The issue has not previously been high on the agenda in talks between the two countries, but China’s recent test of a hypersonic missile that can attack multiple targets in flight have lent a new urgency to US defence thinking.
At the same time, Russia’s recent test of a Tsirkon hypersonic cruise missile from a submarine in the north of the country has focused US military planners on the prospect of America falling behind its two superpower rivals in what some are seeing as a new arms race.
Hypersonic missiles are often defined as missiles launched by a rocket into Earth’s upper atmosphere at speeds of Mach 5 and above (five times the speed of sound or 6,174 kilometers (3,836 miles) per hour), before maneuvring towards a target.
Several countries already have intercontinental ballistic missiles (ICBMs) that travel just as fast – or even faster – but these cannot change trajectory once launched. The new generation of hypersonic missiles are equipped with glide vehicles that approach their targets at high speed in the final phase of flight.

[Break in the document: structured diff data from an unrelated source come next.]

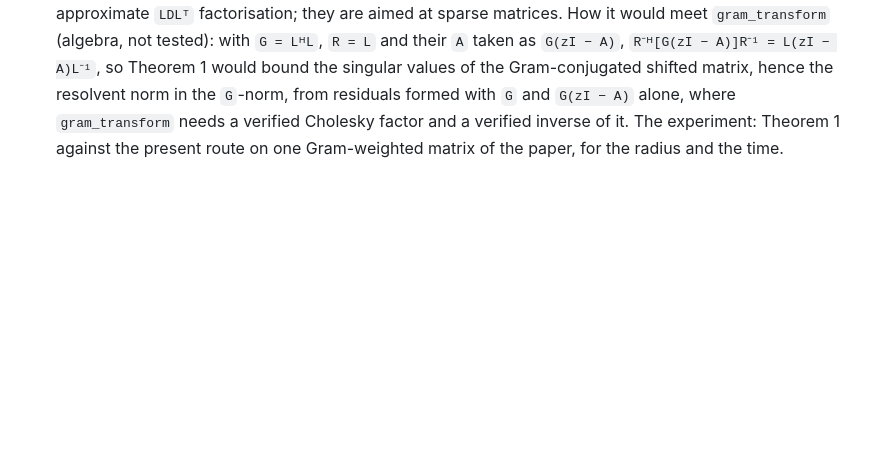
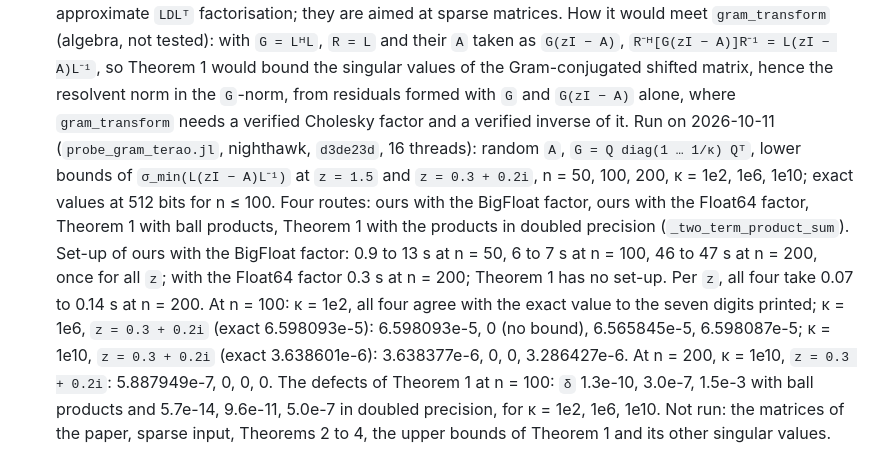
Before and after one commit to JuliaBallArithmetic/BallArithmetic.jl, a Markdown page: docs/TODO.md, the part around the change. Drawn GitHub-style; blank space fills up the shorter version.

Commit message:
docs/TODO: the comparison of Theorem 1 of Terao, Watanabe and Ozaki with gram_transform
Co-Authored-By: Claude Opus 5.5 <noreply@anthropic.com>
Claude-Session: https://claude.ai/code/session_01JShaboWTqWrDEeHJjoVXmd

```diff
--- a/docs/TODO.md
+++ b/docs/TODO.md
@@ -253,6 +253,19 @@ the bound. The frames that exist: the eigenvector matrix (`:rump2022a`), the Sch
     `A` taken as `G(zI − A)`, `R⁻ᴴ[G(zI − A)]R⁻¹ = L(zI − A)L⁻¹`, so Theorem 1 would bound the
     singular values of the Gram-conjugated shifted matrix, hence the resolvent norm in the
     `G`-norm, from residuals formed with `G` and `G(zI − A)` alone, where `gram_transform`
-    needs a verified Cholesky factor and a verified inverse of it. The experiment: Theorem 1
-    against the present route on one Gram-weighted matrix of the paper, for the radius and
-    the time.
+    needs a verified Cholesky factor and a verified inverse of it.
+    Run on 2026-10-11 (`probe_gram_terao.jl`, nighthawk, `d3de23d`, 16 threads): random `A`,
+    `G = Q diag(1 … 1/κ) Qᵀ`, lower bounds of `σ_min(L(zI − A)L⁻¹)` at `z = 1.5` and
+    `z = 0.3 + 0.2i`, n = 50, 100, 200, κ = 1e2, 1e6, 1e10; exact values at 512 bits for
+    n ≤ 100. Four routes: ours with the BigFloat factor, ours with the Float64 factor,
+    Theorem 1 with ball products, Theorem 1 with the products in doubled precision
+    (`_two_term_product_sum`). Set-up of ours with the BigFloat factor: 0.9 to 13 s at n = 50,
+    6 to 7 s at n = 100, 46 to 47 s at n = 200, once for all `z`; with the Float64 factor
+    0.3 s at n = 200; Theorem 1 has no set-up. Per `z`, all four take 0.07 to 0.14 s at
+    n = 200. At n = 100: κ = 1e2, all four agree with the exact value to the seven digits
+    printed; κ = 1e6, `z = 0.3 + 0.2i` (exact 6.598093e-5): 6.598093e-5, 0 (no bound),
+    6.565845e-5, 6.598087e-5; κ = 1e10, `z = 0.3 + 0.2i` (exact 3.638601e-6): 3.638377e-6, 0, 0,
+    3.286427e-6. At n = 200, κ = 1e10, `z = 0.3 + 0.2i`: 5.887949e-7, 0, 0, 0. The defects of
+    Theorem 1 at n = 100: `δ` 1.3e-10, 3.0e-7, 1.5e-3 with ball products and 5.7e-14, 9.6e-11,
+    5.0e-7 in doubled precision, for κ = 1e2, 1e6, 1e10. Not run: the matrices of the paper,
+    sparse input, Theorems 2 to 4, the upper bounds of Theorem 1 and its other singular values.
```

Russian president Vladimir Putin announced as long ago as 2007 that his country had developed a completely new technology for ballistic missiles, which he referred to as “hypersonic missiles”. And from 2015, Russia has been testing new glide vehicles, called Avantgard, that are mounted on intercontinental missiles and can reach speeds of 7,000 km/h when approaching their targets.
Putin said this was a means to counter US missile defense systems, developed after the withdrawal by the Bush administration from the Anti-Ballistic Missile Treaty in 2001.
The latest Chinese tests involved not only a hypersonic glide vehicle, but possibly a “fractional orbital bombardment system” that enables the release of various payloads in flight prior to entering the atmosphere, enabling multiple targets to be reached that can be very far apart from each other.
If successful, this would give China a new capability to approach the US mainland from the south. That matters, because American early-warning systems and missiles defenses are primarily oriented towards tracking ballistic missiles entering the atmosphere from a northerly direction, based on the expected path of Russian ICBMs.
The precise technology employed by this system is not yet fully understood. General Mark Milley, the chairman of the US joint chiefs of staff referred to the test as “close to a Sputnik moment” (a reference to the first earth satellite launched by the Soviet Union in 1957). China has denied carrying out such a test.
The strategic significance of hypersonic weapons technology has been exaggerated. Hypersonic missiles do not constitute a “game changer” in offensive military capabilities. The nuclear strike forces of the United States, Russia and China already rely on intercontinental ballistic missiles which travel at 20 times the speed of sound.
The difference now is that shorter-range missiles can also achieve hypersonic speeds inside the Earth’s atmosphere.
The key issue is that US defense capability is not designed to deal with a substantial strike from Russia or China. It is primarily built to counter small salvos of missile launches from “rogue states” such as North Korea and Iran. The US actually relies on deterrence, based on a robust offensive strike capability as a deterrent to prevent a nuclear attack from either Russia and China.
The advent of hypersonic glide vehicles and even a fractional orbital bombardment system does not change that in the slightest. The US already uses the technology of hypersonic glide vehicles – not for use with nuclear warheads, but for conventional strikes as part of the US Global Strike Command.
So, while the new technologies being developed by Russia and China do not change the strategic balance as such – and are not a significant threat in and of themselves – they constitute an alarming signal about the growing arms competition between the three powers. Both the development of new technologies and increasing the quantity of available weapons are potential future threats.
While all eyes are on these new long-range hypersonic missiles, the real arms race is more likely to be in regional conventional weapons systems. China is increasingly deploying short- and medium-range ballistic missiles to counter US naval carrier groups in the disputed waters of the South China Sea and around Japan and Korea.
In response, Washington recently signed the AUKUS treaty with Australia and the United Kingdom. This is an agreement to deploy more ships and increase submarine patrols in the region, and has involved the US pledging to help Australia develop its own submarine capability.
The patrols in the South China Sea are the likeliest flashpoint between China and the US and its allies. In the aftermath of the Trump administration's withdrawal from the INF Treaty, the US could consider deploying new medium-range missiles itself. The INF treaty would not have allowed medium-range missiles to be based in Guam, Japan or South Korea to counter China’s ballistic missiles deployed against the US in the coastal regions. Now the US is free to deploy in the region.
But to mitigate the build-up of tensions, a more wide-ranging and comprehensive approach – not only to arms control, but to the wider issues of security between the US, Russia and China – is becoming more urgent.